- The prints have a very specific feel – a kind of tone of voice
- The heavy texture in the background combined with colour reinforces the content hierarchy, with focus usually centred on a figure in the act of doing something
- The texture gives depth and another level of interest to the images
What went well
- Drawing the teapot still life using charcoal and pastel, which are quite loose and expressive mediums gave me a strong feel for how I should use the ink on the monoprint plate, which is equally free and expressive.
- I really like the teapot still life print. The strength and depth of colour and strong use of texture, particularly the use of white spirit to dissolve away some of the ink and create a ‘splatter’ effect work really well.
- The visual distortion and use of colour provide a cohesive composition and content hierarchy.
- I was please with the multi layering of stencils and backdrawing on the commuter print.

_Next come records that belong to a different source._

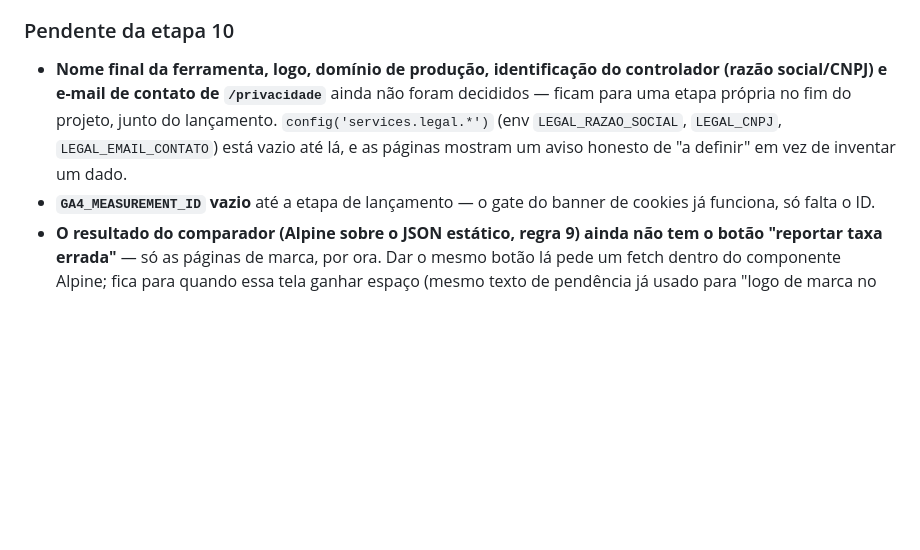
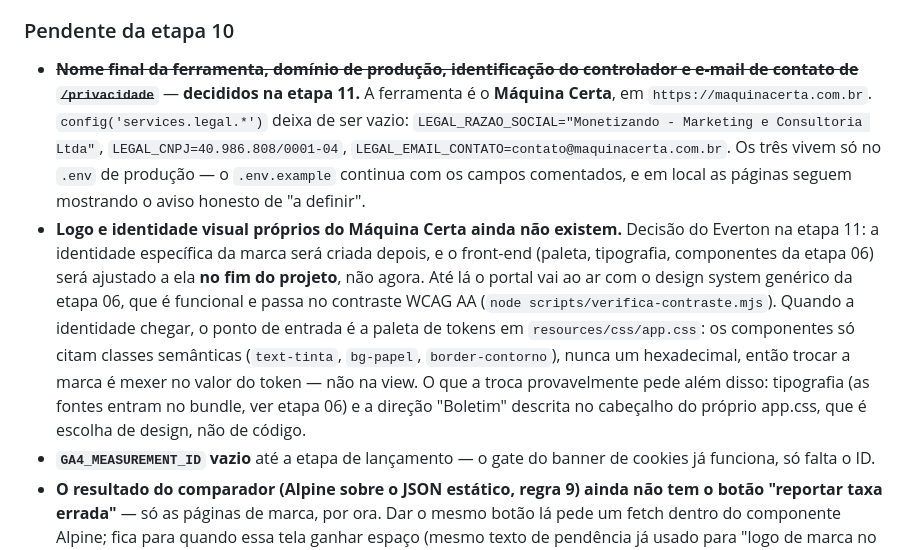
Before and after one commit to evertonlourenco/Comparador-Maquininhas, a Markdown page: CLAUDE.md, the part around one of its changes. GitHub-like rendering; blank space fills up the shorter version.

Commit message:
etapa-11: registra nome, dominio, dados do controlador e a URL nova do repo
Maquina Certa em maquinacerta.com.br, com razao social, CNPJ e e-mail de
contato definidos — os tres saem do "a definir" de /privacidade e passam a
viver no .env de producao (config('services.legal.*')).

Fica registrado que a identidade visual propria do Maquina Certa sera criada
depois, e o ajuste do front-end a ela foi deliberadamente adiado para o fim do
projeto: o portal sobe com o design system generico da etapa 06.

O repositorio foi renomeado no GitHub para Comparador-Maquininhas.

Co-Authored-By: Claude Opus 5 <noreply@anthropic.com>

```diff
--- a/CLAUDE.md
+++ b/CLAUDE.md
@@ -1118,13 +1118,28 @@ PHP completo, e span de aspas dentro de um atributo é outro ponto cego dele.
 
 ### Pendente da etapa 10
 
-- **Nome final da ferramenta, logo, domínio de produção, identificação do
-  controlador (razão social/CNPJ) e e-mail de contato de `/privacidade`**
-  ainda não foram decididos — ficam para uma etapa própria no fim do
-  projeto, junto do lançamento. `config('services.legal.*')` (env
-  `LEGAL_RAZAO_SOCIAL`, `LEGAL_CNPJ`, `LEGAL_EMAIL_CONTATO`) está vazio até
-  lá, e as páginas mostram um aviso honesto de "a definir" em vez de
-  inventar um dado.
+- ~~**Nome final da ferramenta, domínio de produção, identificação do
+  controlador e e-mail de contato de `/privacidade`**~~ — **decididos na
+  etapa 11.** A ferramenta é o **Máquina Certa**, em
+  `https://maquinacerta.com.br`. `config('services.legal.*')` deixa de ser
+  vazio: `LEGAL_RAZAO_SOCIAL="Monetizando - Marketing e Consultoria Ltda"`,
+  `LEGAL_CNPJ=40.986.808/0001-04`, `LEGAL_EMAIL_CONTATO=contato@maquinacerta.com.br`.
+  Os três vivem só no `.env` de produção — o `.env.example` continua com os
+  campos comentados, e em local as páginas seguem mostrando o aviso honesto
+  de "a definir".
+- **Logo e identidade visual próprios do Máquina Certa ainda não existem.**
+  Decisão do Everton na etapa 11: a identidade específica da marca será
+  criada depois, e o front-end (paleta, tipografia, componentes da etapa 06)
+  será ajustado a ela **no fim do projeto**, não agora. Até lá o portal vai
+  ao ar com o design system genérico da etapa 06, que é funcional e passa no
+  contraste WCAG AA (`node scripts/verifica-contraste.mjs`). Quando a
+  identidade chegar, o ponto de entrada é a paleta de tokens em
+  `resources/css/app.css`: os componentes só citam classes semânticas
+  (`text-tinta`, `bg-papel`, `border-contorno`), nunca um hexadecimal, então
+  trocar a marca é mexer no valor do token — não na view. O que a troca
+  provavelmente pede além disso: tipografia (as fontes entram no bundle, ver
+  etapa 06) e a direção "Boletim" descrita no cabeçalho do próprio app.css,
+  que é escolha de design, não de código.
 - **`GA4_MEASUREMENT_ID` vazio** até a etapa de lançamento — o gate do
   banner de cookies já funciona, só falta o ID.
 - **O resultado do comparador (Alpine sobre o JSON estático, regra 9) ainda
```
Also changed, not shown: other parts of CLAUDE.md (+1 -1 lines).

The colour and texture work nicely to provide a sense of depth. I used the backdrawing to add tone as well as line, and this also worked well.
- The mixed media approach to the Chiswell Street prints have potential; I like the way the ink takes to the tissue paper, and the misalignment between the collage and line creates and interesting effect.
What would I do differently/better
- I don’t think the Chiswell Street images work as a whole, but I can see a lot of potential in the technique; this is something for me to explore in the future.
- The opaque white Intaglio ink didn’t work for backdrawing at all – not to be repeated.